Jean McConville murder: Decision on Ivor Bell case expected next week
A decision on whether a veteran republican should stand trial for involvement in the murder of a mother-of-10 could be made next week, a court has heard.
Ivor Bell is charged with aiding and abetting the kidnap, killing and secret burial of Jean McConville in 1972.
The 79-year-old, from Ramoan Gardens in west Belfast, is further charged with membership of the IRA.
The IRA kidnapped 37-year-old Mrs McConville in front of her children.
She was wrongly accused of being an informer.
At Belfast Magistrates Court on Wednesday, the judge said she would consider whether the evidence, heard during a two-day preliminary enquiry, was strong enough to return the accused for trial.
She said she would try to get a decision through by July 7.
Mrs McConville, a widow, was dragged from her home in the Divis flats by an IRA gang of up to 12 men and women after being accused of passing information to the British Army in Belfast - an allegation dismissed by the Northern Ireland Police Ombudsman.
She was shot in the back of the head and buried 50 miles from her home.
The IRA did not admit her murder until 1999, when information was passed to police in the Republic of Ireland.
In August 2003, her remains were found on Shelling Hill beach, Co Louth, by a member of the public.
Nobody has been convicted for her murder, one of the most notorious of the Troubles.
Part of the Crown's case against Mr Bell is based on a tape of interviews police secured from an oral history archive collated by Boston College.

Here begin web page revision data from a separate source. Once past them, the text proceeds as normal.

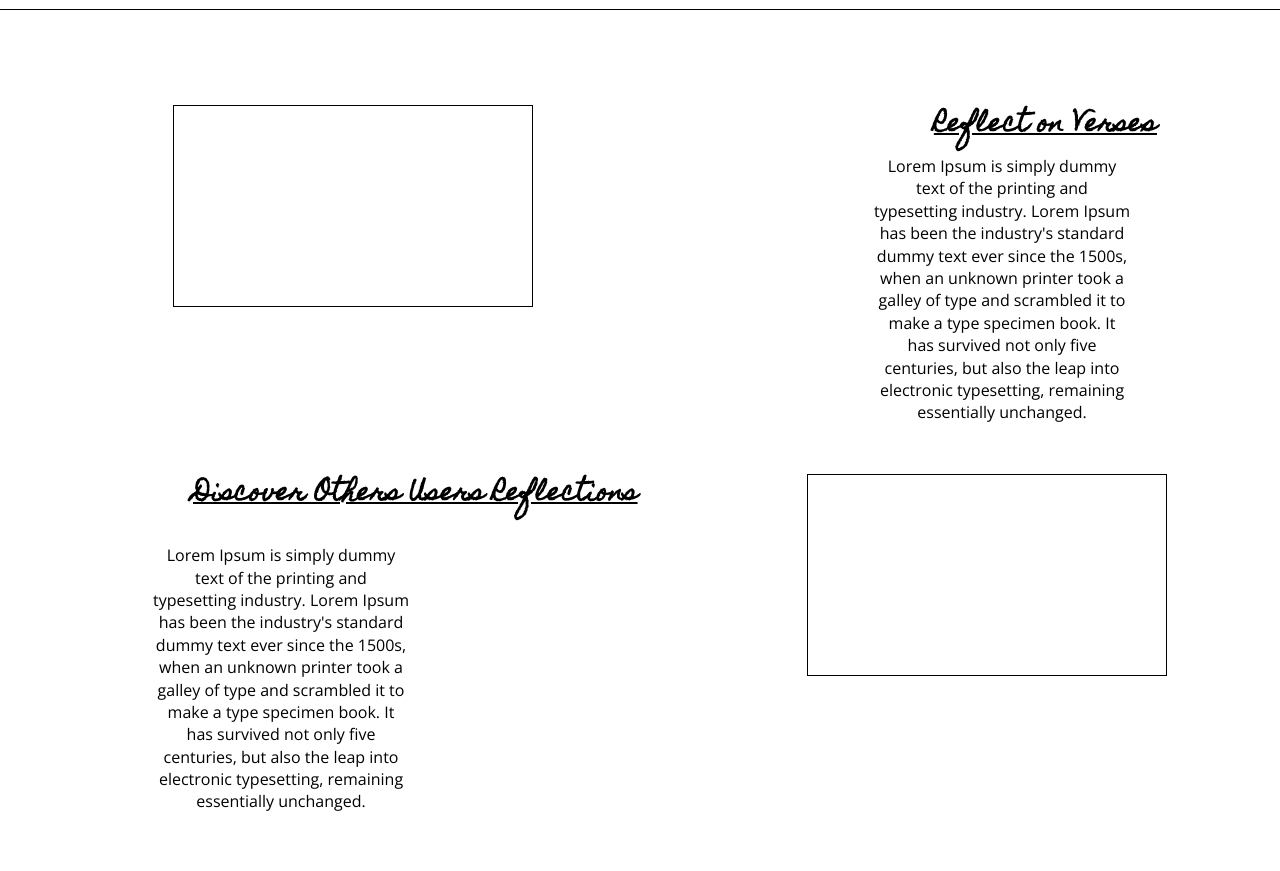
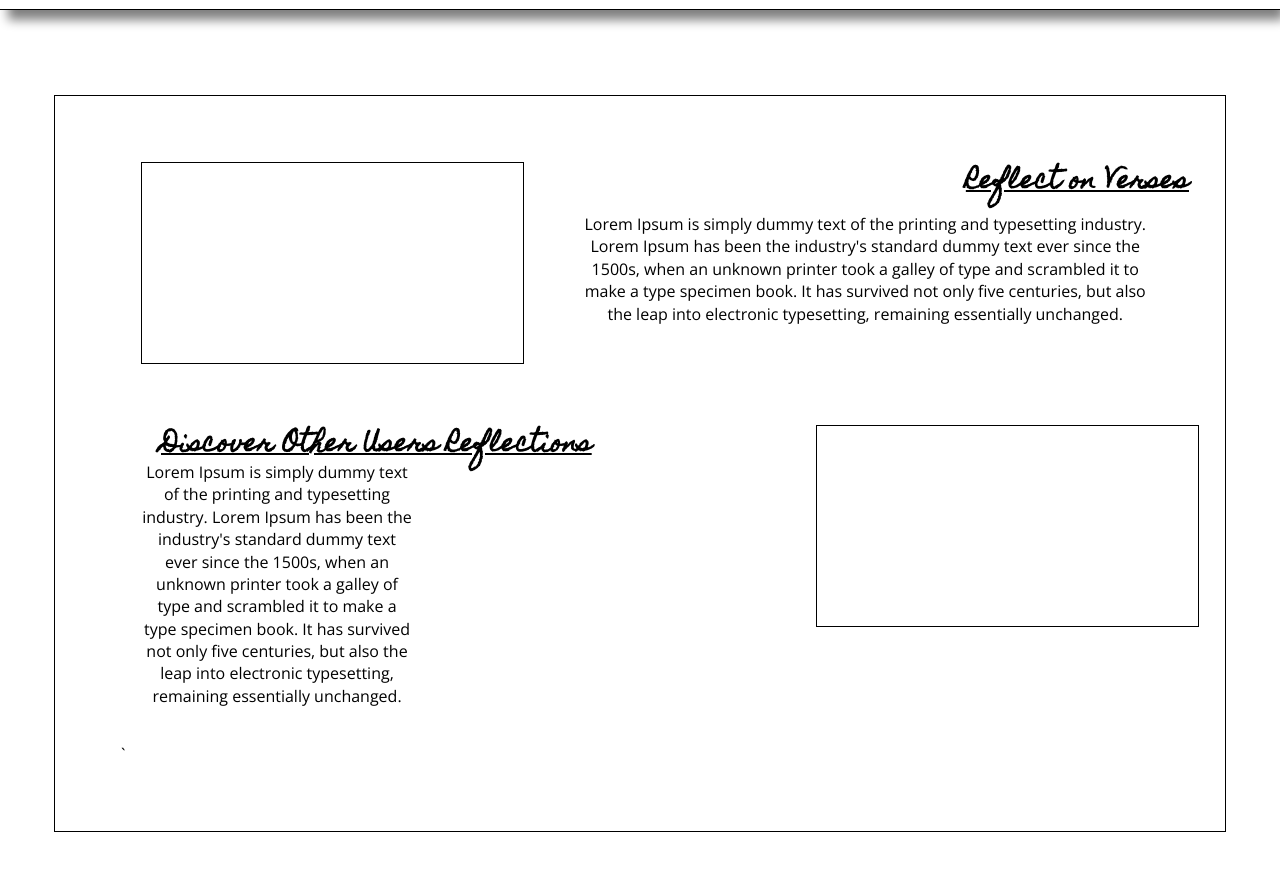
Before and after one commit to jnewby91/bibleNoteTakingApp, a website: page public/index.html in a window 1280 px wide. Shown: the part 71-942 px from the top of the page. Before the commit the page ends 884 px from the top, so only its background shows below. Drawn offline with nearby package versions, Linux system fonts and the light colour scheme.

Commit message:
Adds more CSS to pages

```diff
--- a/public/index.html
+++ b/public/index.html
@@ -30,12 +30,12 @@
                     </div>
 
                 <div class="information2">
-                        <div class="sampleImage2"></div>
-                        <h2>Discover Others Users Reflections</h2>
-                        <p>Lorem Ipsum is simply dummy text of the printing and typesetting industry. Lorem Ipsum has been the industry's standard dummy text ever since the 1500s, when an unknown printer took a galley of type and scrambled
-                            it to make a type specimen book. It has survived not only five centuries, but also the leap
-                         into electronic typesetting, remaining essentially unchanged.</p>
-                    </div>
+                    <div class="sampleImage2"></div>
+                    <h2>Discover Other Users Reflections</h2>
+                    <p>Lorem Ipsum is simply dummy text of the printing and typesetting industry. Lorem Ipsum has been the industry's standard dummy text ever since the 1500s, when an unknown printer took a galley of type and scrambled
+                        it to make a type specimen book. It has survived not only five centuries, but also the leap
+                        into electronic typesetting, remaining essentially unchanged.</p>
+                `</div>
             </main>
     </body>
 
--- a/public/main.css
+++ b/public/main.css
@@ -4,9 +4,10 @@ body{
     font-family: 'Open Sans', sans-serif;
 }
 
-header{
+header {
     font-family: 'Homemade Apple', cursive;
     border-bottom: 1px solid #000;
+    box-shadow: 6px 12px 10px -2px grey;
     margin: 0px;
     padding: 0px;
     width: 100%;
@@ -91,11 +92,12 @@ th {
     width: 20%;
     border: 1px solid #000;
     margin: 200px auto;
-    padding: 40px;
+    padding: 40px
 }
 .sign_up label{
     text-decoration-line: underline;
     line-height: 1.5;
+
 }
 
 
@@ -111,12 +113,13 @@ th {
     text-decoration-line: underline;
     line-height: 1.5;
 }
-.sign_in  input{
+.sign_in input {
+    display: block;
+    width: 210px;
+    height: 30px;
+    margin: 5px -2px;
+}
 
-    display: block;
-    width: 200px;
-    height: 20px;
-}
 .sign_in a {
     margin: 70px;
 }
@@ -137,9 +140,11 @@ p{
     text-align: center;
 }
 
-main{
-    width: 80%;
-    margin: 70px auto;
+main {
+    width: 85%;
+    margin: 85px auto;
+    border: 1px solid black;
+    padding: 41px;
 }
 
 .information{
@@ -150,8 +155,8 @@ main{
 .information p {
     line-height: 1.4;
     padding: 0px;
-    margin: 50px 47px 0px auto;
-    width: 25%;
+    margin: 51px 50px 50px auto;
+    width: 54%;
     position: relative;
 }
 
@@ -162,10 +167,10 @@ main{
 
 .information2 p {
     line-height: 1.4;
-    padding: 0px;
-    margin: 49px 47px 0px auto;
+    padding: 20px;
+    /* margin: 24px 47px 0px auto; */
     width: 25%;
-    float: left;
+    /* height: unset; */
     position: relative;
 }
 .information2 h2 {
```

It is alleged one of the interviews was given by Mr Bell - a claim the defendant denies.
The case was adjourned for mention on 5 July.